The Defense Department has slashed the cost estimate for a rudimentary ``star wars'' antimissile defensive system from $115 billion to $69 billion, the Pentagon announced yesterday. The department, in a prepared statement and in testimony by top officials at a congressional hearing, said the Defense Acquisition Board had completed an annual review of the program on Tuesday and approved a series of restructuring moves.
The announcement did not set a timetable for initial deployment of President Reagan's Strategic Defense Initiative (SDI), saying US leaders could make decisions in the early to mid-1990s ``contingent on adequate funding levels.''
Defense officials have said initial deployment of even a partial defense could not be made before the late 1990s.
Although the Reagan administration has pushed hard for research funding on the controversial program, known as star wars, Congress has made sharp spending cuts over the past three years, and critics have said major questions remain on whether such a defense system would work.
Although Reagan announced in 1983 he was starting a program he hoped would protect the American population from attack, experts now say any initial deployment would attempt to protect only some US ground-based missile sites from a limited or accidental attack.
The Defense Acquisition Board, a panel of experts headed by Defense Undersecretary for Acquisition Robert Costello, reports to the Pentagon leadership on research programs. The board met two days ago as part of its annual SDI review, the Pentagon said.
The board reduced the estimated initial cost of a simple system of space-based interceptors, small missiles which can be fired at attacking missiles, from $52 billion to $18 billion.
That savings, the Pentagon said, would reduce the first-phase deployment of a ground and space-based system of interceptors to an estimated total of $69 billion.
Asked if the cost-estimates might mean earlier initial deployment of any star-wars system, one defense official said:
``It is premature to discuss specific deployment schedules. The decision to deploy a strategic defense system will be made by future national leaders in the early to mid-1990s, contingent upon adequate funding levels.''
A study group headed by SDI Chief Scientist O'Dean Judd recommended modifications in the first-phase system to cut in half the number of small defensive missiles, known as ``smart rocks'' based in space and at the same time increasing by 70 percent the number of interceptor missiles based on the ground.

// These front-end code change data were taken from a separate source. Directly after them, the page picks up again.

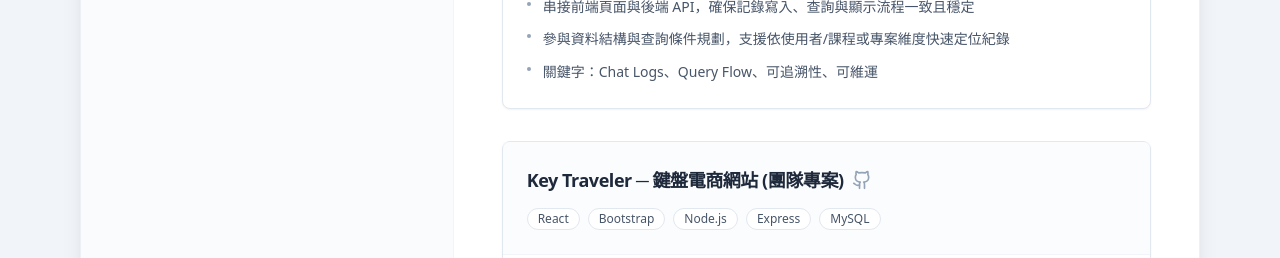
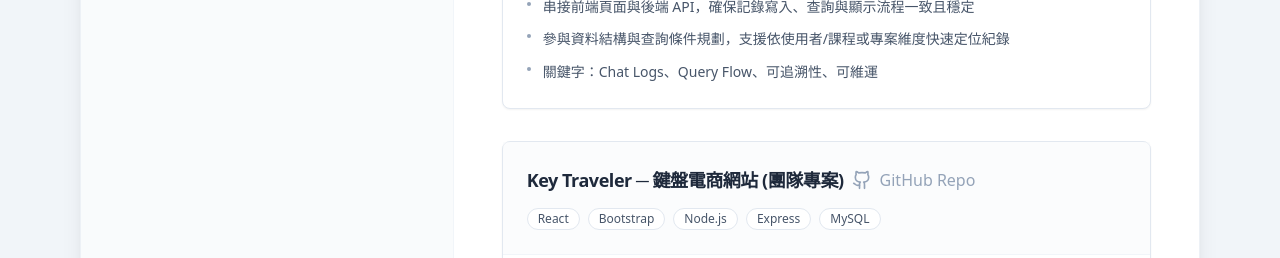
Before and after one commit to HsienLu/web-resume, a React (Vite) app: page / in a window 1280 px wide. Shown: the part 1231-1489 px from the top of the page. Built offline with nearby package versions, Linux system fonts and the light colour scheme.

Commit message:
feat: 更新 App 組件，新增 GitHub 連結文字描述

```diff
--- a/src/App.tsx
+++ b/src/App.tsx
@@ -162,10 +162,11 @@
                               href={project.repo}
                               target="_blank"
                               rel="noopener noreferrer"
-                              className="text-slate-400 hover:text-slate-700 transition-colors"
+                              className="flex items-center gap-2 text-slate-400 hover:text-slate-700 transition-colors"
                               aria-label="View Source Code"
                             >
                               <Github className="h-5 w-5" />
+                              <span>GitHub Repo</span>
                             </a>
                           )}
                         </div>
```
Also changed, not shown: 1 other file (tests, documents, lock files or other folders).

The Pentagon said Defense Secretary Frank Carlucci told the board to continue concentrating on space-based defense system but stressed that there had been no change in Reagan's orders to comply with the 1972 US-Soviet Antiballistic Missile Treaty.